Illusion of Technology

I’ve read hundreds of business books over the years. I remember when Dad gave me my first one, How To Win Friends And Influence People by Dale Carnegie. That book changed the way I did business, and probably changed the trajectory of my life. 

Because of my fascination with business strategy and love for “new idea” business books, in 2014 I launched a website showcasing a collection of two minute audios (narrated by yours truly) summarizing some of the most thought provoking, game changing business books at that time. 

One of the books I summarized was The Lean Startup by Eric Ries. In it, Reis reinforced the concept of the Minimum Viable Product, a term coined by Frank Robinson in 2001 and popularized by Ries’ book in 2011. Ries defined it as “a version of a new product which allows the team to collect the maximum amount of validated learning about customers with the least amount of effort.” 

Too many companies fail to use the MVP formula of launching a basic version of their product or concept first, letting their customers know it’s a “beta” (so they don’t expect perfection), then improving it based on customer feedback.  

Failing to follow the MVP customer feedback formula occurs often in the tech sector. Silicon Valley startups sometimes spend thousands of hours and millions of dollars developing a new product or process without a lot of consumer feedback. I believe this is why we see more business failures in tech than in other sectors.

The way I see it there are two main objectives when spending money on technology – to improve your customers’ experience or operate more efficiently so you can charge less, earn more, or both.

Australian tech start up is a good example of doing it right. It launched in 2014, and today the company offers a robust menu of services, including “professional photo editing, virtual staging, floorplan redraws, and rendering at unbeatable prices.” BoxBrownie’s “lean startup” trajectory is outlined year-by-year in the About section of its website. By constantly eliciting feedback from its customers, the company has exhibited rapid trial and error growth. 

In the business world today it’s fashionable to be considered a tech company. It also adds to your valuation multiple. That tempts companies to characterize themselves as tech companies without having meaningful technology. They spend a lot of money on tech without improving customer experience or cost efficiency. 

In my industry (real estate) there is a debate about a company that recently went public…Compass. In 2019 real estate news outlet, Inman News, ran an article by industry thought leader Mike DelPrete entitled: Is Compass a tech company or a traditional brokerage?

The article starts by saying, “The company often refers to itself as a tech company and a tech-enabled brokerage, which is part of the lure of the Compass vision.” But DelPrete observed this may not be the case.

He points out the obvious…”A technology company should employ technologists.” He goes on to say, “I observed that the most successful technology-enabled brokerages around the world had around 10 percent technical staff. Compass was the outlier at four percent.”

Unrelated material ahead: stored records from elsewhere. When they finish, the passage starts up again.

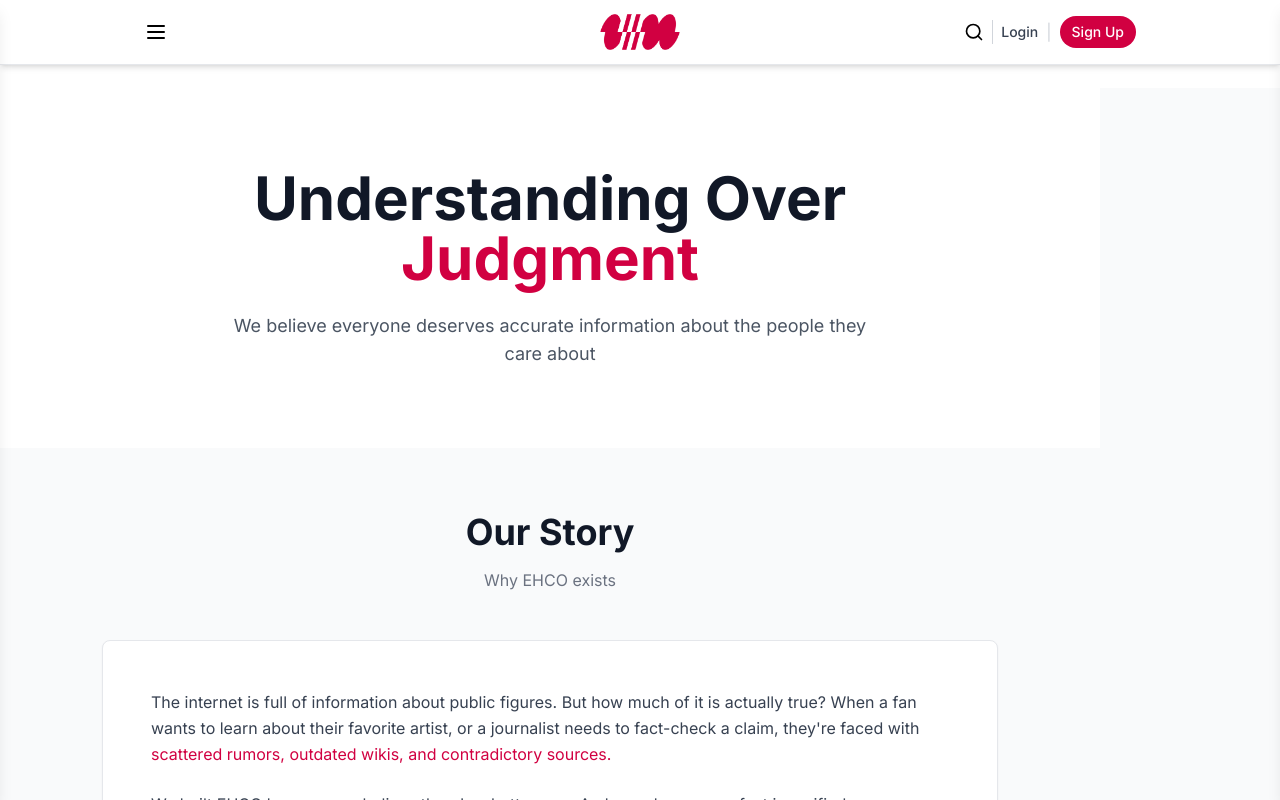
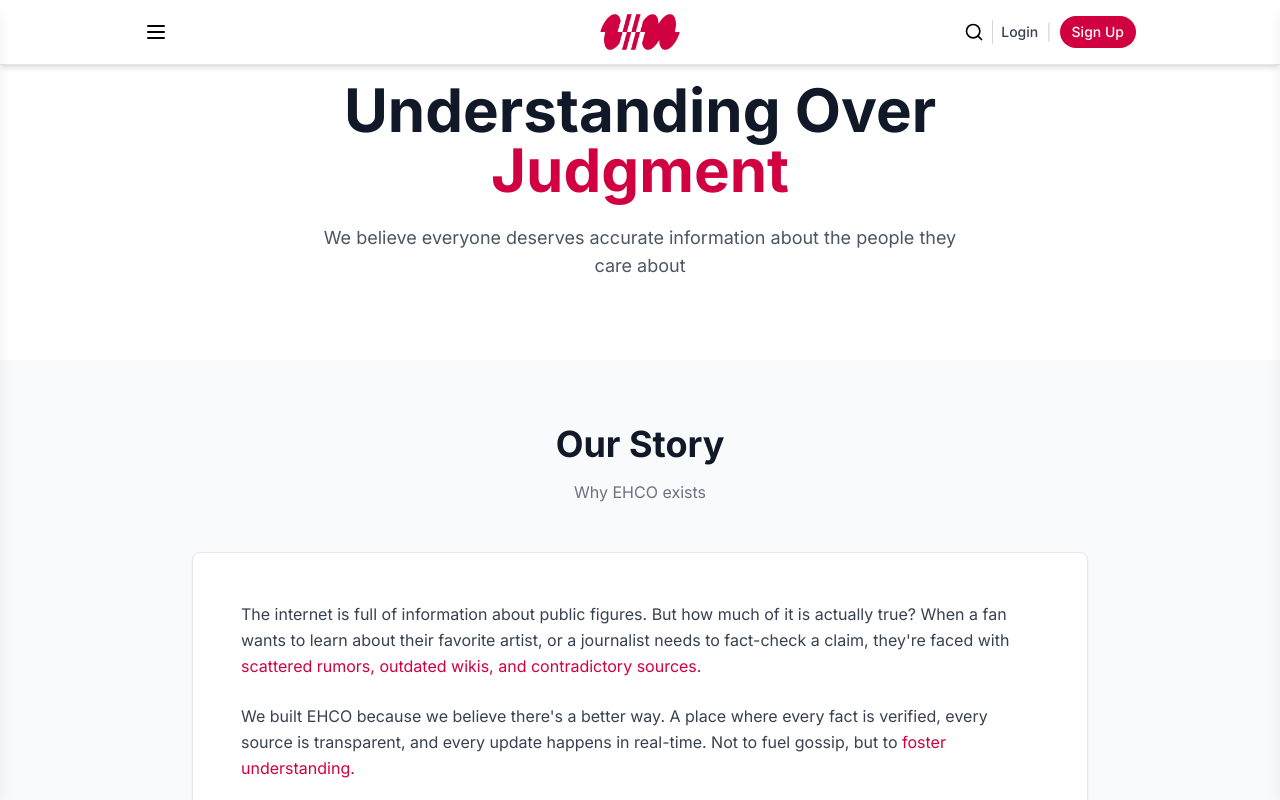
Before and after one commit to ehco-tech/ehco-web, a Next.js app: page /about-ehco in a window 1280 px wide. Shown: the top 800 px of the page. Built offline with nearby package versions, Linux system fonts and the light colour scheme; no server answers; the database is empty.

Commit message:
bad ad positions removed

```diff
--- a/src/app/layout.tsx
+++ b/src/app/layout.tsx
@@ -143,7 +143,7 @@
           </div>
 
           {/* Horizontal Banner Ad - Below Header (320x50) */}
-          <div className="pt-16 bg-gray-50 dark:bg-black">
+          {/* <div className="pt-16 bg-gray-50 dark:bg-black">
             <div className="flex justify-center items-center py-3 bg-white dark:bg-[#1d1d1f]">
               <div id="ad-banner-horizontal">
                 <Script id="ad-banner-config" strategy="lazyOnload">
@@ -163,7 +163,7 @@
                 />
               </div>
             </div>
-          </div>
+          </div> */}
 
           {/* Main Content with Sidebar Layout */}
           <div className="min-h-screen bg-gray-50 dark:bg-black">
@@ -175,7 +175,7 @@
               </main>
 
               {/* Right Sidebar Ad - Desktop Only (160x300) */}
-              <aside className="hidden lg:block w-[180px] sticky top-20 self-start p-4">
+              {/* <aside className="hidden lg:block w-[180px] sticky top-20 self-start p-4">
                 <div id="ad-sidebar-skyscraper" className="flex justify-center">
                   <Script id="ad-sidebar-config" strategy="lazyOnload">
                     {`
@@ -193,7 +193,7 @@
                     strategy="lazyOnload"
                   />
                 </div>
-              </aside>
+              </aside> */}
             </div>
           </div>
 
```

Another notable characteristic of a true tech company is efficiency. DelPrete noted, “By leveraging technology, operational efficiency should be higher than the industry average.” So how does Compass stack up? DelPrete says, “Looking at agent efficiency of the top 20 U.S. brokerages shows Compass right in the middle of the pack. Its agents are considerably less efficient than a number of others, many of which don’t style themselves as tech-enabled brokerages.”

A third defining factor of a tech based company is scalability. As the article points out, “Tech businesses should scale non-linearly, growing revenues faster than expenses and leveraging technology to become more efficient over time. Between 2016 and 2018, each new hire at Zillow corresponded to around $300,000 of additional revenue, compared to around $80,000 for each new hire at Compass (slightly below the traditional industry average).”

Before Compass went public on April 1 of this year, Surface Magazine published an article saying, “Compass’s heavy spending and lack of profitability has earned it a bad reputation with critics, who have questioned its valuation.” Compass tried to get a $10 billion valuation by positioning itself as a technology brokerage. 

After the it went public at a valuation of $8.2 billion, ran the headline What If Compass Is Basically Just Like Every Other Real-Estate Brokerage? 

The article posed the question: “Is Compass an industry-disrupting technology platform, or just an old-fashioned brokerage with good branding and a lot of cash?”

Is Compass a tech based real estate company? 

That’s not for me to say, but it reminds me of something Steve Jobs once said: “You’ve got to start with the customer experience and work backwards to the technology. You can’t start with technology and try to figure out where you’re going to sell it.”

That would be an illusion of technology.